Now that we have studied general test writing strategies, ideas, and tips, it is time to pull our focus inward to the details of the questions themselves.
In general, question types fall into two categories:
I needed specific definitions for these, which I found here.
1. Objective, which require students to select the correct response from several alternatives or to supply a word or short phrase to answer a question or complete a statement.
Examples: multiple choice, true-false, matching, completion
2. Subjective or essay, which permit the student to organize and present an original answer
Examples: short-answer essay, extended-response essay, problem solving, performance test items
This source also suggests guidelines for choosing between them:
Essay tests are appropriate when:
- The group to be tested is small and the test is not to be reused
- You wish to encourage and reward the development of student skill in writing
- You are more interested in exploring student attitudes than in measuring his/her achievement
Objective tests are appropriate when:
- The group to be tested is large and the test may be reused.
- Highly reliable scores must be obtained as efficiently as possible.
- Impartiality of evaluation, fairness, and free from possible test scoring influences are essential.
Either essay or objective tests can be used to:
- Measure almost any important educational achievement a written test can measure
- Test understanding and ability to apply principles.
- Test ability to think critically.
- Test ability to solve problems.
And it continues with this bit of advice:
The matching of learning objective expectations with certain item types provides a high degree of test validity: testing what is supposed to be tested.
- Demonstrate or show: performance test items
- Explain or describe: essay test items
I wanted to see what different sources would say, so I also found this one.
If you want the student to compare and contrast an issue taught during a history lesson, open ended questions may be the best option to evaluate the student’s understanding of the subject matter.
If you are seeking to measure the student’s reasoning skills, analysis skills, or general comprehension of a subject matter, consider selecting primarily multiple choice questions.
Or, for a varied approach, utilize a combination of all available test question types so that you can appeal to the learning strengths of any student on the exam.
Take into consideration both the objectives of the test and the overall time available for taking and scoring your tests when selecting the best format.
I am not sure that “multiple choice” should be the primary choice but I understand they are suggesting to avoid open-ended questions if you want to measure reasoning or analytic skills or general comprehension.
This bothers me a little. It seems to me, from reviewing the previous posts in this blog, that an open-ended question could measure those skills. The example that comes to mind is the question I had in botany about describing the cell types a pin might encounter when passing through a plant stem. That was an essay question measuring general comprehension of plant tissues.
The following source brings up good points about analyzing the results. It also notes that objective tests, when “constructed imaginatively,” can test at higher levels of Bloom’s Taxonomy.
Objective tests are especially well suited to certain types of tasks. Because questions can be designed to be answered quickly, they allow lecturers to test students on a wide range of material. … Additionally, statistical analysis on the performance of individual students, cohorts and questions is possible.
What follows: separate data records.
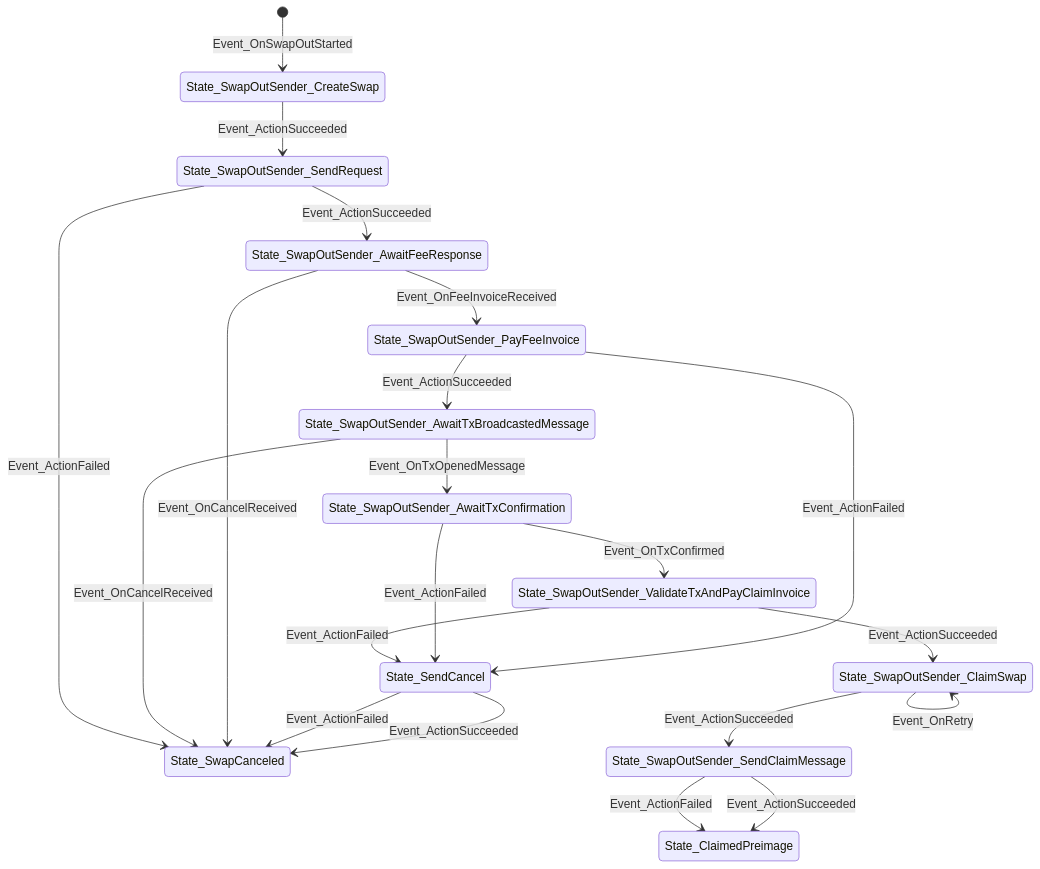
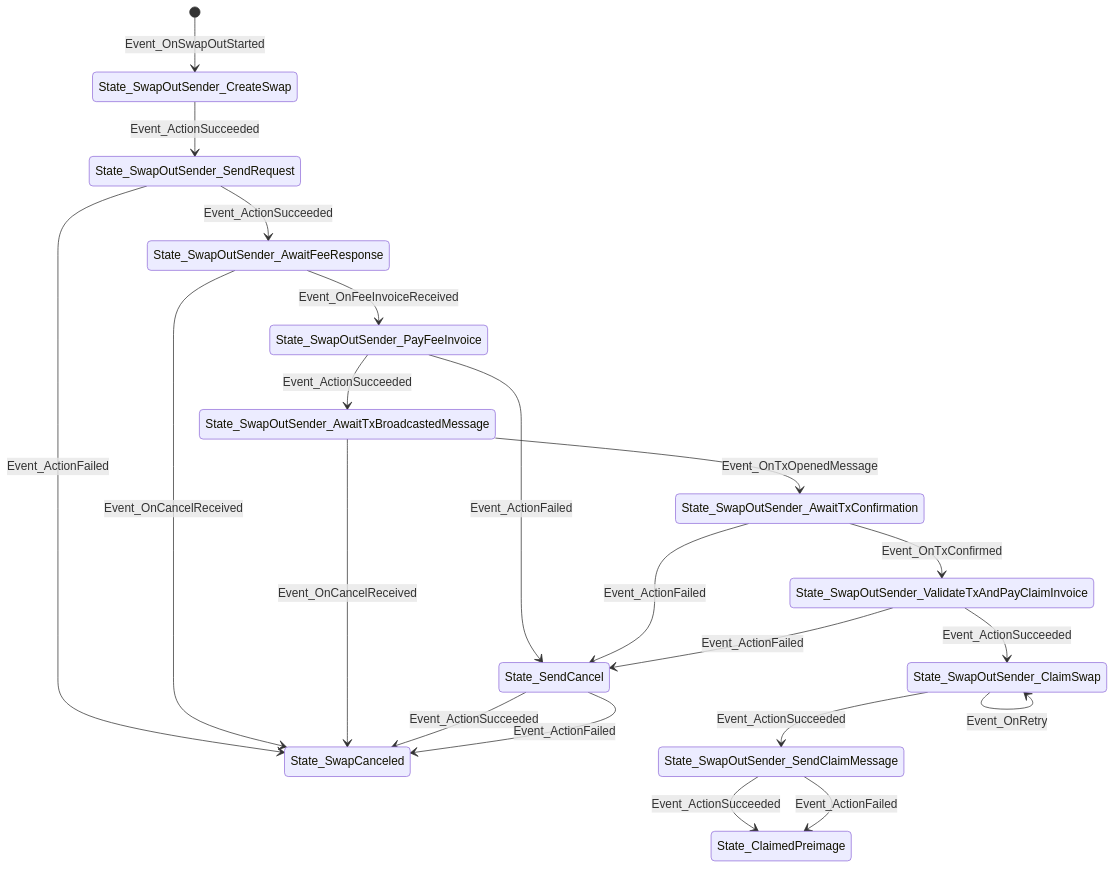
The diagram in docs/states_swapout_sender.md (ElementsProject/peerswap), drawn with Mermaid before and after one commit. The commit also changed other lines of this file and 8 other files, not shown here.

Commit message:
rework swap in sender

````diff
--- a/docs/states_swapout_sender.md
+++ b/docs/states_swapout_sender.md
@@ -1,35 +1,35 @@
 ```mermaid
 stateDiagram-v2
+State_SwapOutSender_SendRequest
+State_SwapOutSender_SendRequest --> State_SwapCanceled: Event_ActionFailed
+State_SwapOutSender_SendRequest --> State_SwapOutSender_AwaitFeeResponse: Event_ActionSucceeded
+State_SwapOutSender_AwaitFeeResponse
+State_SwapOutSender_AwaitFeeResponse --> State_SwapCanceled: Event_OnCancelReceived
+State_SwapOutSender_AwaitFeeResponse --> State_SwapOutSender_PayFeeInvoice: Event_OnFeeInvoiceReceived
+State_SwapOutSender_AwaitTxBroadcastedMessage
+State_SwapOutSender_AwaitTxBroadcastedMessage --> State_SwapCanceled: Event_OnCancelReceived
+State_SwapOutSender_AwaitTxBroadcastedMessage --> State_SwapOutSender_AwaitTxConfirmation: Event_OnTxOpenedMessage
+State_SwapOutSender_SendClaimMessage
+State_SwapOutSender_SendClaimMessage --> State_ClaimedPreimage: Event_ActionSucceeded
+State_SwapOutSender_SendClaimMessage --> State_ClaimedPreimage: Event_ActionFailed
+State_SwapCanceled
+State_ClaimedPreimage
+State_SwapOutSender_CreateSwap
+State_SwapOutSender_CreateSwap --> State_SwapOutSender_SendRequest: Event_ActionSucceeded
 State_SwapOutSender_PayFeeInvoice
 State_SwapOutSender_PayFeeInvoice --> State_SendCancel: Event_ActionFailed
 State_SwapOutSender_PayFeeInvoice --> State_SwapOutSender_AwaitTxBroadcastedMessage: Event_ActionSucceeded
 State_SendCancel
 State_SendCancel --> State_SwapCanceled: Event_ActionSucceeded
 State_SendCancel --> State_SwapCanceled: Event_ActionFailed
 State_SwapOutSender_AwaitTxConfirmation
 State_SwapOutSender_AwaitTxConfirmation --> State_SendCancel: Event_ActionFailed
 State_SwapOutSender_AwaitTxConfirmation --> State_SwapOutSender_ValidateTxAndPayClaimInvoice: Event_OnTxConfirmed
-State_ClaimedPreimage
-State_SwapOutSender_CreateSwap
-State_SwapOutSender_CreateSwap --> State_SwapOutSender_SendRequest: Event_ActionSucceeded
-State_SwapOutSender_AwaitFeeResponse
-State_SwapOutSender_AwaitFeeResponse --> State_SwapOutSender_PayFeeInvoice: Event_OnFeeInvoiceReceived
-State_SwapOutSender_AwaitFeeResponse --> State_SwapCanceled: Event_OnCancelReceived
-State_SwapOutSender_AwaitTxBroadcastedMessage
-State_SwapOutSender_AwaitTxBroadcastedMessage --> State_SwapCanceled: Event_OnCancelReceived
-State_SwapOutSender_AwaitTxBroadcastedMessage --> State_SwapOutSender_AwaitTxConfirmation: Event_OnTxOpenedMessage
 State_SwapOutSender_ValidateTxAndPayClaimInvoice
+State_SwapOutSender_ValidateTxAndPayClaimInvoice --> State_SendCancel: Event_ActionFailed
 State_SwapOutSender_ValidateTxAndPayClaimInvoice --> State_SwapOutSender_ClaimSwap: Event_ActionSucceeded
-State_SwapOutSender_ValidateTxAndPayClaimInvoice --> State_SendCancel: Event_ActionFailed
 State_SwapOutSender_ClaimSwap
 State_SwapOutSender_ClaimSwap --> State_SwapOutSender_SendClaimMessage: Event_ActionSucceeded
 State_SwapOutSender_ClaimSwap --> State_SwapOutSender_ClaimSwap: Event_OnRetry
-State_SwapOutSender_SendClaimMessage
-State_SwapOutSender_SendClaimMessage --> State_ClaimedPreimage: Event_ActionSucceeded
-State_SwapOutSender_SendClaimMessage --> State_ClaimedPreimage: Event_ActionFailed
-State_SwapCanceled
 [*] --> State_SwapOutSender_CreateSwap: Event_OnSwapOutStarted
-State_SwapOutSender_SendRequest
-State_SwapOutSender_SendRequest --> State_SwapCanceled: Event_ActionFailed
-State_SwapOutSender_SendRequest --> State_SwapOutSender_AwaitFeeResponse: Event_ActionSucceeded
 ```
````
The capacity of objective tests to assess a wide range of learning is often underestimated. Objective tests are very good at examining recall of facts, knowledge and application of terms, and questions that require short text or numerical responses. But a common worry is that objective tests cannot assess learning beyond basic comprehension.
However, questions that are constructed imaginatively can challenge students and test higher learning levels. For example, students can be presented with case studies or a collection of data (such as a set of medical symptoms) and be asked to provide an analysis by answering a series of questions…
Problem solving can also be assessed with the right type of questions. …
A further worry is that objective tests result in inflated scores due to guessing. However, the effects of guessing can be eliminated through a combination of question design and scoring techniques. With the right number of questions and distracters, distortion through guessing becomes largely irrelevant. Alternatively, guessing can be encouraged and measured if this is thought to be a desirable skill.
There are, however, limits to what objective tests can assess. They cannot, for example, test the competence to communicate, the skill of constructing arguments or the ability to offer original responses. Tests must be carefully constructed in order to avoid the decontextualisation of knowledge (Paxton 1998) and it is wise to use objective testing as only one of a variety of assessment methods within a module. However, in times of growing student numbers and decreasing resources, objective testing can offer a viable addition to the range of assessment types available to a teacher or lecturer.
I like their point about how objective tests cannot test competence to communicate, construct arguments, or offer original answers. Training our students to take only multiple choice tests (or simply answer “true” or “false”) does not help them to learn how to explain their thoughts or even ensure that they can write coherent sentences.
This is addressed by the second source and in previous posts. The suggestion is to use a variety of test item types. This can give you a better picture of what your students know, whereas using one single type can be biased against students who are not strong respondents to that type.